Start of Block

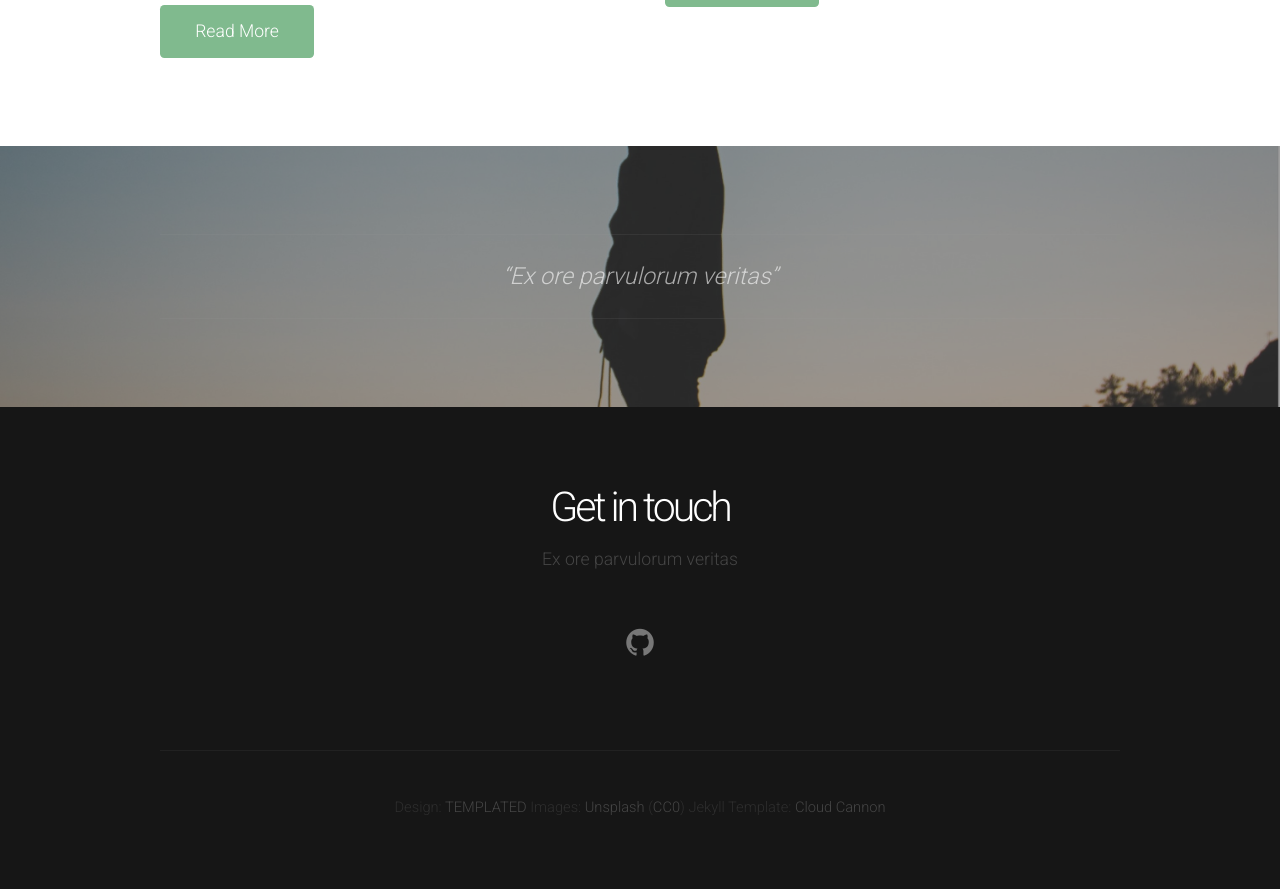
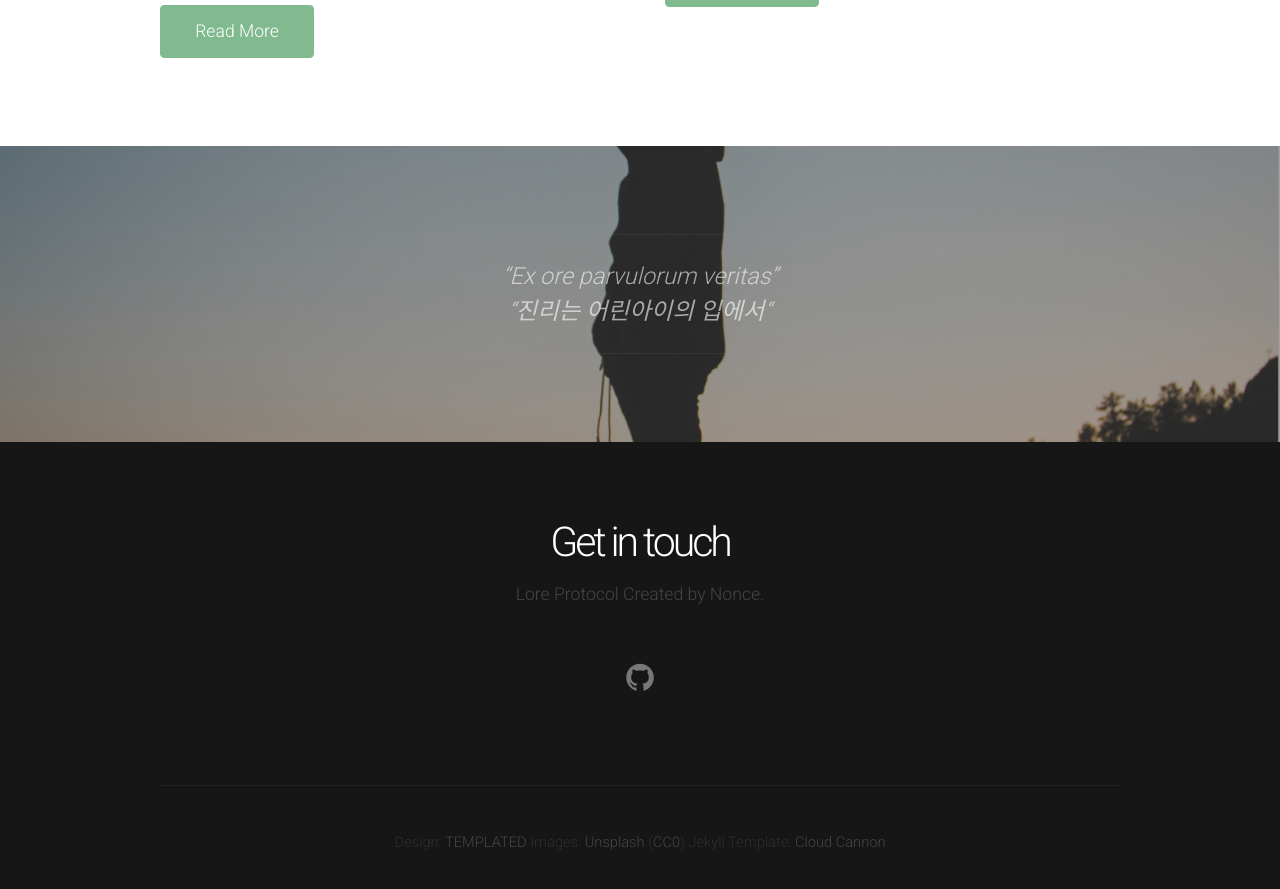
Before and after one commit to wooqii/wooqii.github.io, a Jekyll site: the page built from index.html, in a window 1280 px wide and 900 px high, scrolled down 1713 px. Shown: the top 889 px of the window. Built offline with Jekyll 4.4.1, drawn with Linux system fonts in a browser that asks for light colours; nearby versions of some CDN libraries; the list of posts is cut into pages by our own code; before the commit the page ends 2578 px from its top, so only the background shows below that.

Commit message:
under description change
Ex ore parvulorum veritas
진리는 어린아이의 입에서

```diff
--- a/_layouts/default.html
+++ b/_layouts/default.html
@@ -51,7 +51,7 @@ Released for free under the Creative Commons Attribution 3.0 license (templated.
 	<div id="tweet">
 		<div class="container">
 			<section>
-				<blockquote>&ldquo;Ex ore parvulorum veritas&rdquo;</blockquote>
+				<blockquote>&ldquo;Ex ore parvulorum veritas&rdquo;<br>&ldquo;진리는 어린아이의 입에서&ldquo;</blockquote>
 			</section>
 		</div>
 	</div>
@@ -63,7 +63,7 @@ Released for free under the Creative Commons Attribution 3.0 license (templated.
 		<section>
 			<header>
 				<h2>Get in touch</h2>
-				<span class="byline">Ex ore parvulorum veritas</span>
+				<span class="byline">Lore Protocol Created by Nonce.</span>
 			</header>
 			<ul class="contact">
 				<li><a href="#" class="fa fa-github"><span>Github</span></a></li>
```
Also changed, not shown: 1 other file.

End of Block

Work order:
Report each line of the listing above that uses the word "ldquo".

Answer section:
-				<blockquote>&ldquo;Ex ore parvulorum veritas&rdquo;</blockquote>
+				<blockquote>&ldquo;Ex ore parvulorum veritas&rdquo;<br>&ldquo;진리는 어린아이의 입에서&ldquo;</blockquote>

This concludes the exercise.